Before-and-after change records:
****************************************

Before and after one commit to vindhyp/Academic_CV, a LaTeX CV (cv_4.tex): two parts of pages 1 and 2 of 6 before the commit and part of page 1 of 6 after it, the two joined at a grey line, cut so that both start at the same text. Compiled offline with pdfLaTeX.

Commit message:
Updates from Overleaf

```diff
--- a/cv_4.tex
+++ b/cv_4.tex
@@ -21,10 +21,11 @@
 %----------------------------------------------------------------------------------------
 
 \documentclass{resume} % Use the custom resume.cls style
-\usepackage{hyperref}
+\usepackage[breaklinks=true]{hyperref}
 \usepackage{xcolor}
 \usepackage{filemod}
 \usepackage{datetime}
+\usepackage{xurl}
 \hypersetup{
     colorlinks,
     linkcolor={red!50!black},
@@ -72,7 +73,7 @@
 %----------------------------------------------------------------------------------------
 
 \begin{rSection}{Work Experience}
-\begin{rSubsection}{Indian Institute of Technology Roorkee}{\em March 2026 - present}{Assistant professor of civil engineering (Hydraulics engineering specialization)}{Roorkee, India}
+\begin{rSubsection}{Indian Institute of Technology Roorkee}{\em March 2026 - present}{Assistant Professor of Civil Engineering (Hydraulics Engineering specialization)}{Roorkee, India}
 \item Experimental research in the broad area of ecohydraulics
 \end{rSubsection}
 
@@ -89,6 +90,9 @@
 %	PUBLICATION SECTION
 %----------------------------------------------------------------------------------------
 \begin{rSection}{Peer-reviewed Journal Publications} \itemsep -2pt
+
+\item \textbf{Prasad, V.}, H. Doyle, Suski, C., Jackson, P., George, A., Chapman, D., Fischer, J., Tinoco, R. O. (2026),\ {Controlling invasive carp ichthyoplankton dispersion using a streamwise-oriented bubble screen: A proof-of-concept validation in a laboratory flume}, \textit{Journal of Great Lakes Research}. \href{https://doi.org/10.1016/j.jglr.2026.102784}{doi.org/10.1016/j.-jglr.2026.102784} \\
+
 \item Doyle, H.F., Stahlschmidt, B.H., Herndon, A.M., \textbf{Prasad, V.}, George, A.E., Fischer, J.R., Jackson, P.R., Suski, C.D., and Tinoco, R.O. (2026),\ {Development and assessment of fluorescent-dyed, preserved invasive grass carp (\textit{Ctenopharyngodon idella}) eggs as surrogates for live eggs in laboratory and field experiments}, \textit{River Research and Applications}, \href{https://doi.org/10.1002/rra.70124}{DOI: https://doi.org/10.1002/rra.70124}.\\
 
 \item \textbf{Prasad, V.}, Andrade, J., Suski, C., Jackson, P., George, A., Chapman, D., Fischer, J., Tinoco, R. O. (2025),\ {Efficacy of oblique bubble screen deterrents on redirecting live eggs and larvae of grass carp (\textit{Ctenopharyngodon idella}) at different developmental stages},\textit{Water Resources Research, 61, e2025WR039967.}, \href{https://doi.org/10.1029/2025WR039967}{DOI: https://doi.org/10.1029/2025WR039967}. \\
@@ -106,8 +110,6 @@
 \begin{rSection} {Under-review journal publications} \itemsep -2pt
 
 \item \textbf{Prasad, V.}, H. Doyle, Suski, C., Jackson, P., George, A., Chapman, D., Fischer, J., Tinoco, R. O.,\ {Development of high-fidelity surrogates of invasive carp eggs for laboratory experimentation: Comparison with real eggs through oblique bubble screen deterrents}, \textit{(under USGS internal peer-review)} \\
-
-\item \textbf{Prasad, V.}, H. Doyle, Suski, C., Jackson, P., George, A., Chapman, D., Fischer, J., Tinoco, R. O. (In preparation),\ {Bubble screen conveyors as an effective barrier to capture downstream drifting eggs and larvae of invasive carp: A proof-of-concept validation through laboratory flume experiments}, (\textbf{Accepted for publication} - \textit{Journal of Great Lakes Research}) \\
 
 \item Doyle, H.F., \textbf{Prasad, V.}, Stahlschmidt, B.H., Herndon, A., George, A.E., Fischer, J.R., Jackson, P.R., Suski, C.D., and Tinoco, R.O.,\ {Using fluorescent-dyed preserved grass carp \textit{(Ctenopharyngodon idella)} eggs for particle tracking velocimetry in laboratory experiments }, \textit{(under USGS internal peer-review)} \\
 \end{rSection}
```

****************************************

▶ [WORK INSTRUCTION]
Retype each record, matching it exactly.

▶ [SOLUTION TO THE PROBLEM]
Before and after one commit to vindhyp/Academic_CV, a LaTeX CV (cv_4.tex): two parts of pages 1 and 2 of 6 before the commit and part of page 1 of 6 after it, the two joined at a grey line, cut so that both start at the same text. Compiled offline with pdfLaTeX.

Commit message:
Updates from Overleaf

```diff
--- a/cv_4.tex
+++ b/cv_4.tex
@@ -21,10 +21,11 @@
 %----------------------------------------------------------------------------------------
 
 \documentclass{resume} % Use the custom resume.cls style
-\usepackage{hyperref}
+\usepackage[breaklinks=true]{hyperref}
 \usepackage{xcolor}
 \usepackage{filemod}
 \usepackage{datetime}
+\usepackage{xurl}
 \hypersetup{
     colorlinks,
     linkcolor={red!50!black},
@@ -72,7 +73,7 @@
 %----------------------------------------------------------------------------------------
 
 \begin{rSection}{Work Experience}
-\begin{rSubsection}{Indian Institute of Technology Roorkee}{\em March 2026 - present}{Assistant professor of civil engineering (Hydraulics engineering specialization)}{Roorkee, India}
+\begin{rSubsection}{Indian Institute of Technology Roorkee}{\em March 2026 - present}{Assistant Professor of Civil Engineering (Hydraulics Engineering specialization)}{Roorkee, India}
 \item Experimental research in the broad area of ecohydraulics
 \end{rSubsection}
 
@@ -89,6 +90,9 @@
 %	PUBLICATION SECTION
 %----------------------------------------------------------------------------------------
 \begin{rSection}{Peer-reviewed Journal Publications} \itemsep -2pt
+
+\item \textbf{Prasad, V.}, H. Doyle, Suski, C., Jackson, P., George, A., Chapman, D., Fischer, J., Tinoco, R. O. (2026),\ {Controlling invasive carp ichthyoplankton dispersion using a streamwise-oriented bubble screen: A proof-of-concept validation in a laboratory flume}, \textit{Journal of Great Lakes Research}. \href{https://doi.org/10.1016/j.jglr.2026.102784}{doi.org/10.1016/j.-jglr.2026.102784} \\
+
 \item Doyle, H.F., Stahlschmidt, B.H., Herndon, A.M., \textbf{Prasad, V.}, George, A.E., Fischer, J.R., Jackson, P.R., Suski, C.D., and Tinoco, R.O. (2026),\ {Development and assessment of fluorescent-dyed, preserved invasive grass carp (\textit{Ctenopharyngodon idella}) eggs as surrogates for live eggs in laboratory and field experiments}, \textit{River Research and Applications}, \href{https://doi.org/10.1002/rra.70124}{DOI: https://doi.org/10.1002/rra.70124}.\\
 
 \item \textbf{Prasad, V.}, Andrade, J., Suski, C., Jackson, P., George, A., Chapman, D., Fischer, J., Tinoco, R. O. (2025),\ {Efficacy of oblique bubble screen deterrents on redirecting live eggs and larvae of grass carp (\textit{Ctenopharyngodon idella}) at different developmental stages},\textit{Water Resources Research, 61, e2025WR039967.}, \href{https://doi.org/10.1029/2025WR039967}{DOI: https://doi.org/10.1029/2025WR039967}. \\
@@ -106,8 +110,6 @@
 \begin{rSection} {Under-review journal publications} \itemsep -2pt
 
 \item \textbf{Prasad, V.}, H. Doyle, Suski, C., Jackson, P., George, A., Chapman, D., Fischer, J., Tinoco, R. O.,\ {Development of high-fidelity surrogates of invasive carp eggs for laboratory experimentation: Comparison with real eggs through oblique bubble screen deterrents}, \textit{(under USGS internal peer-review)} \\
-
-\item \textbf{Prasad, V.}, H. Doyle, Suski, C., Jackson, P., George, A., Chapman, D., Fischer, J., Tinoco, R. O. (In preparation),\ {Bubble screen conveyors as an effective barrier to capture downstream drifting eggs and larvae of invasive carp: A proof-of-concept validation through laboratory flume experiments}, (\textbf{Accepted for publication} - \textit{Journal of Great Lakes Research}) \\
 
 \item Doyle, H.F., \textbf{Prasad, V.}, Stahlschmidt, B.H., Herndon, A., George, A.E., Fischer, J.R., Jackson, P.R., Suski, C.D., and Tinoco, R.O.,\ {Using fluorescent-dyed preserved grass carp \textit{(Ctenopharyngodon idella)} eggs for particle tracking velocimetry in laboratory experiments }, \textit{(under USGS internal peer-review)} \\
 \end{rSection}
```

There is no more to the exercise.